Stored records
- - -

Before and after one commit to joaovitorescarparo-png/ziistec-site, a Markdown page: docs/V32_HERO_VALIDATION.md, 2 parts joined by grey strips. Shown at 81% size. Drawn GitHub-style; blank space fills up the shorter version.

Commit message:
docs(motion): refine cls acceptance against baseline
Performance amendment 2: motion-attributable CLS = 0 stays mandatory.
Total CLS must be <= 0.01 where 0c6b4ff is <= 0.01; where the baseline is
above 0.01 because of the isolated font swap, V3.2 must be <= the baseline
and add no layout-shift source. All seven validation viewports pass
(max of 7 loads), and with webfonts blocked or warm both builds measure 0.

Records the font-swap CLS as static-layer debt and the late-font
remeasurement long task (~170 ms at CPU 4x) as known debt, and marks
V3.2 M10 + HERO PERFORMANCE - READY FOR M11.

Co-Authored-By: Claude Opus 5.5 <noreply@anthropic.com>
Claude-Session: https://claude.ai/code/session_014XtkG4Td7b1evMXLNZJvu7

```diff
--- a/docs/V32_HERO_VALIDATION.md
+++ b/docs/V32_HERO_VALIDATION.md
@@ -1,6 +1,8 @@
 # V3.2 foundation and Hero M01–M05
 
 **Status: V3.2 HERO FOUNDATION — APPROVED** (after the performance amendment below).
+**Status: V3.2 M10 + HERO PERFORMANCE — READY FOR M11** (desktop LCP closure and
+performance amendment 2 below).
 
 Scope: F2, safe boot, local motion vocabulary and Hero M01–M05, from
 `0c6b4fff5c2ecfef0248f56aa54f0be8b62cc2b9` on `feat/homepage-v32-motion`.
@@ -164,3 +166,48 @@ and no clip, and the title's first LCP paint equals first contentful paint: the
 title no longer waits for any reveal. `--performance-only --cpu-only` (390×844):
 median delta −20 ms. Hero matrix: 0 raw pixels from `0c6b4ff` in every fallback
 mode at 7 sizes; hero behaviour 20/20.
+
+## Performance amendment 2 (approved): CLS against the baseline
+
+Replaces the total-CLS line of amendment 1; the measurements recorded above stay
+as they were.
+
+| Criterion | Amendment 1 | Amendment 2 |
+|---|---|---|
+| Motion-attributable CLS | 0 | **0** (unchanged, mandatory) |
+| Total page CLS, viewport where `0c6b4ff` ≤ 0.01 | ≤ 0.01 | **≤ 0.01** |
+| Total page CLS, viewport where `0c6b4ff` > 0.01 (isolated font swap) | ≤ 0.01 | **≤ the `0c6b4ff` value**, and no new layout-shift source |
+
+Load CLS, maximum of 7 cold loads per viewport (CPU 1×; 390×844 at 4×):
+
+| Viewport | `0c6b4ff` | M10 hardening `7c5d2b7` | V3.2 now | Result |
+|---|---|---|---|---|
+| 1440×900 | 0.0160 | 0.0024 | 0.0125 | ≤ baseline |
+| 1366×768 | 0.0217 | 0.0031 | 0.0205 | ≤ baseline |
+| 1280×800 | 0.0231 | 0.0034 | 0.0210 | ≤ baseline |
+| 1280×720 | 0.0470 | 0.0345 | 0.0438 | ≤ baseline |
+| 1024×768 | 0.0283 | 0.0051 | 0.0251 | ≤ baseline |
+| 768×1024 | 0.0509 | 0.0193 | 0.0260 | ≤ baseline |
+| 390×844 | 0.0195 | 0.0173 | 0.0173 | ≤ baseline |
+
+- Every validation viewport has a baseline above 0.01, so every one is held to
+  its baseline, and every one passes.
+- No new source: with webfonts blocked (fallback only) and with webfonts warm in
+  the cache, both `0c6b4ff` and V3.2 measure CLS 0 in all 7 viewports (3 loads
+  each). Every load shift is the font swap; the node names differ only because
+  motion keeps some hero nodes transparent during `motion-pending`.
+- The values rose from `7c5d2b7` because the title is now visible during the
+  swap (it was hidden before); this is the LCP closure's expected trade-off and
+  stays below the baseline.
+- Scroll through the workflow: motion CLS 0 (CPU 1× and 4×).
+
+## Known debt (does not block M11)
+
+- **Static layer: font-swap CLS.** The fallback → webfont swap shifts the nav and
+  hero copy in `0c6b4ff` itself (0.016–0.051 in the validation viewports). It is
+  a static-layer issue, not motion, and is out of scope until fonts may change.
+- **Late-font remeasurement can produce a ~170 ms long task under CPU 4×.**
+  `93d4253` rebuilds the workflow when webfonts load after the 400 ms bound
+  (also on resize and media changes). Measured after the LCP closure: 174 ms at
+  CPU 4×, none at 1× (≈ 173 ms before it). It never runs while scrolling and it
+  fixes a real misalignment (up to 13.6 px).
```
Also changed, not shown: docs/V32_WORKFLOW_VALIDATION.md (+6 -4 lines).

- - -

* **Exercise**
Copy out the records once more. Match them exactly.

* **Answer**
Before and after one commit to joaovitorescarparo-png/ziistec-site, a Markdown page: docs/V32_HERO_VALIDATION.md, 2 parts joined by grey strips. Shown at 81% size. Drawn GitHub-style; blank space fills up the shorter version.

Commit message:
docs(motion): refine cls acceptance against baseline
Performance amendment 2: motion-attributable CLS = 0 stays mandatory.
Total CLS must be <= 0.01 where 0c6b4ff is <= 0.01; where the baseline is
above 0.01 because of the isolated font swap, V3.2 must be <= the baseline
and add no layout-shift source. All seven validation viewports pass
(max of 7 loads), and with webfonts blocked or warm both builds measure 0.

Records the font-swap CLS as static-layer debt and the late-font
remeasurement long task (~170 ms at CPU 4x) as known debt, and marks
V3.2 M10 + HERO PERFORMANCE - READY FOR M11.

Co-Authored-By: Claude Opus 5.5 <noreply@anthropic.com>
Claude-Session: https://claude.ai/code/session_014XtkG4Td7b1evMXLNZJvu7

```diff
--- a/docs/V32_HERO_VALIDATION.md
+++ b/docs/V32_HERO_VALIDATION.md
@@ -1,6 +1,8 @@
 # V3.2 foundation and Hero M01–M05
 
 **Status: V3.2 HERO FOUNDATION — APPROVED** (after the performance amendment below).
+**Status: V3.2 M10 + HERO PERFORMANCE — READY FOR M11** (desktop LCP closure and
+performance amendment 2 below).
 
 Scope: F2, safe boot, local motion vocabulary and Hero M01–M05, from
 `0c6b4fff5c2ecfef0248f56aa54f0be8b62cc2b9` on `feat/homepage-v32-motion`.
@@ -164,3 +166,48 @@ and no clip, and the title's first LCP paint equals first contentful paint: the
 title no longer waits for any reveal. `--performance-only --cpu-only` (390×844):
 median delta −20 ms. Hero matrix: 0 raw pixels from `0c6b4ff` in every fallback
 mode at 7 sizes; hero behaviour 20/20.
+
+## Performance amendment 2 (approved): CLS against the baseline
+
+Replaces the total-CLS line of amendment 1; the measurements recorded above stay
+as they were.
+
+| Criterion | Amendment 1 | Amendment 2 |
+|---|---|---|
+| Motion-attributable CLS | 0 | **0** (unchanged, mandatory) |
+| Total page CLS, viewport where `0c6b4ff` ≤ 0.01 | ≤ 0.01 | **≤ 0.01** |
+| Total page CLS, viewport where `0c6b4ff` > 0.01 (isolated font swap) | ≤ 0.01 | **≤ the `0c6b4ff` value**, and no new layout-shift source |
+
+Load CLS, maximum of 7 cold loads per viewport (CPU 1×; 390×844 at 4×):
+
+| Viewport | `0c6b4ff` | M10 hardening `7c5d2b7` | V3.2 now | Result |
+|---|---|---|---|---|
+| 1440×900 | 0.0160 | 0.0024 | 0.0125 | ≤ baseline |
+| 1366×768 | 0.0217 | 0.0031 | 0.0205 | ≤ baseline |
+| 1280×800 | 0.0231 | 0.0034 | 0.0210 | ≤ baseline |
+| 1280×720 | 0.0470 | 0.0345 | 0.0438 | ≤ baseline |
+| 1024×768 | 0.0283 | 0.0051 | 0.0251 | ≤ baseline |
+| 768×1024 | 0.0509 | 0.0193 | 0.0260 | ≤ baseline |
+| 390×844 | 0.0195 | 0.0173 | 0.0173 | ≤ baseline |
+
+- Every validation viewport has a baseline above 0.01, so every one is held to
+  its baseline, and every one passes.
+- No new source: with webfonts blocked (fallback only) and with webfonts warm in
+  the cache, both `0c6b4ff` and V3.2 measure CLS 0 in all 7 viewports (3 loads
+  each). Every load shift is the font swap; the node names differ only because
+  motion keeps some hero nodes transparent during `motion-pending`.
+- The values rose from `7c5d2b7` because the title is now visible during the
+  swap (it was hidden before); this is the LCP closure's expected trade-off and
+  stays below the baseline.
+- Scroll through the workflow: motion CLS 0 (CPU 1× and 4×).
+
+## Known debt (does not block M11)
+
+- **Static layer: font-swap CLS.** The fallback → webfont swap shifts the nav and
+  hero copy in `0c6b4ff` itself (0.016–0.051 in the validation viewports). It is
+  a static-layer issue, not motion, and is out of scope until fonts may change.
+- **Late-font remeasurement can produce a ~170 ms long task under CPU 4×.**
+  `93d4253` rebuilds the workflow when webfonts load after the 400 ms bound
+  (also on resize and media changes). Measured after the LCP closure: 174 ms at
+  CPU 4×, none at 1× (≈ 173 ms before it). It never runs while scrolling and it
+  fixes a real misalignment (up to 13.6 px).
```
Also changed, not shown: docs/V32_WORKFLOW_VALIDATION.md (+6 -4 lines).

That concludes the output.